▸ **Provided records**:
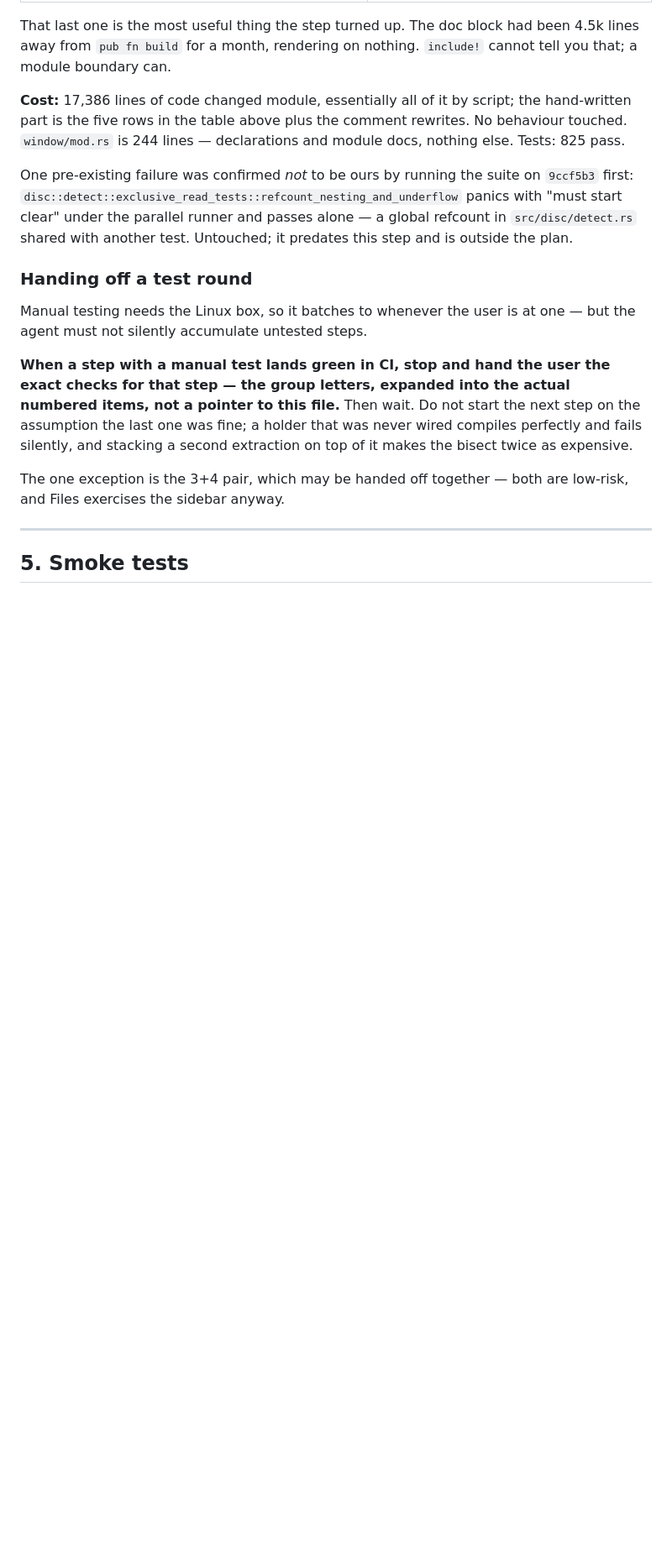
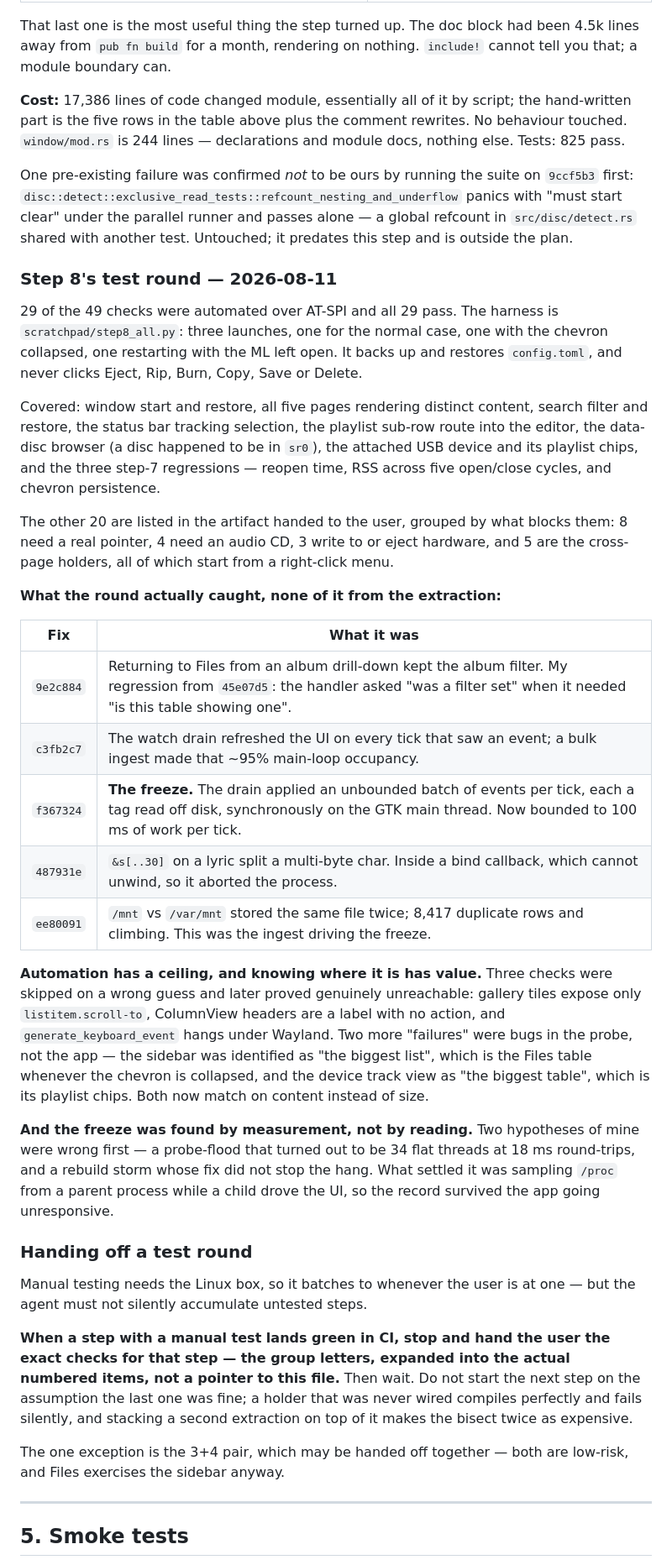
Before and after one commit to jrssae/sparkamp, a Markdown page: docs/gtk-breakup-plan.md, the part around one of its changes. Shown at 84% size. Rendered like a GitHub page; blank space fills up the shorter version.

Commit message:
docs: close out step 8 and the GTK breakup plan
All nine steps are done. window/mod.rs holds no include!.

Records what step 8's test round actually covered: 29 of 49 checks automated
over AT-SPI, all passing; the other 20 itemised by what blocks them rather
than left as a vague debt. Step 5's manual round is still owed and is called
out as such.

Also records the five defects the round found, none of them from the
extraction, and two things worth keeping: where AT-SPI's ceiling actually is
(three checks skipped on a wrong guess turned out genuinely unreachable, and
two "failures" were bugs in the probe), and that the freeze was settled by
sampling /proc from outside the app after two reasoned hypotheses were wrong.

```diff
--- a/docs/gtk-breakup-plan.md
+++ b/docs/gtk-breakup-plan.md
@@ -534,6 +546,51 @@ panics with "must start clear" under the parallel runner and passes alone —
 a global refcount in `src/disc/detect.rs` shared with another test. Untouched;
 it predates this step and is outside the plan.
 
+### Step 8's test round — 2026-08-11
+
+29 of the 49 checks were automated over AT-SPI and all 29 pass. The harness is
+`scratchpad/step8_all.py`: three launches, one for the normal case, one with
+the chevron collapsed, one restarting with the ML left open. It backs up and
+restores `config.toml`, and never clicks Eject, Rip, Burn, Copy, Save or
+Delete.
+
+Covered: window start and restore, all five pages rendering distinct content,
+search filter and restore, the status bar tracking selection, the playlist
+sub-row route into the editor, the data-disc browser (a disc happened to be in
+`sr0`), the attached USB device and its playlist chips, and the three step-7
+regressions — reopen time, RSS across five open/close cycles, and chevron
+persistence.
+
+The other 20 are listed in the artifact handed to the user, grouped by what
+blocks them: 8 need a real pointer, 4 need an audio CD, 3 write to or eject
+hardware, and 5 are the cross-page holders, all of which start from a
+right-click menu.
+
+**What the round actually caught, none of it from the extraction:**
+
+| Fix | What it was |
+|---|---|
+| `9e2c884` | Returning to Files from an album drill-down kept the album filter. My regression from `45e07d5`: the handler asked "was a filter set" when it needed "is this table showing one". |
+| `c3fb2c7` | The watch drain refreshed the UI on every tick that saw an event; a bulk ingest made that ~95% main-loop occupancy. |
+| `f367324` | **The freeze.** The drain applied an unbounded batch of events per tick, each a tag read off disk, synchronously on the GTK main thread. Now bounded to 100 ms of work per tick. |
+| `487931e` | `&s[..30]` on a lyric split a multi-byte char. Inside a bind callback, which cannot unwind, so it aborted the process. |
+| `ee80091` | `/mnt` vs `/var/mnt` stored the same file twice; 8,417 duplicate rows and climbing. This was the ingest driving the freeze. |
+
+**Automation has a ceiling, and knowing where it is has value.** Three checks
+were skipped on a wrong guess and later proved genuinely unreachable: gallery
+tiles expose only `listitem.scroll-to`, ColumnView headers are a label with no
+action, and `generate_keyboard_event` hangs under Wayland. Two more "failures"
+were bugs in the probe, not the app — the sidebar was identified as "the
+biggest list", which is the Files table whenever the chevron is collapsed, and
+the device track view as "the biggest table", which is its playlist chips.
+Both now match on content instead of size.
+
+**And the freeze was found by measurement, not by reading.** Two hypotheses of
+mine were wrong first — a probe-flood that turned out to be 34 flat threads at
+18 ms round-trips, and a rebuild storm whose fix did not stop the hang. What
+settled it was sampling `/proc` from a parent process while a child drove the
+UI, so the record survived the app going unresponsive.
+
 ### Handing off a test round
 
 Manual testing needs the Linux box, so it batches to whenever the user is at
```
Also changed, not shown: other parts of docs/gtk-breakup-plan.md (+13 -1 lines).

▸ **Exercise details**: Take from the listing above each line that contains the string "docs".

▸ **Reply**:
Before and after one commit to jrssae/sparkamp, a Markdown page: docs/gtk-breakup-plan.md, the part around one of its changes. Shown at 84% size. Rendered like a GitHub page; blank space fills up the shorter version.
docs: close out step 8 and the GTK breakup plan
--- a/docs/gtk-breakup-plan.md
+++ b/docs/gtk-breakup-plan.md
Also changed, not shown: other parts of docs/gtk-breakup-plan.md (+13 -1 lines).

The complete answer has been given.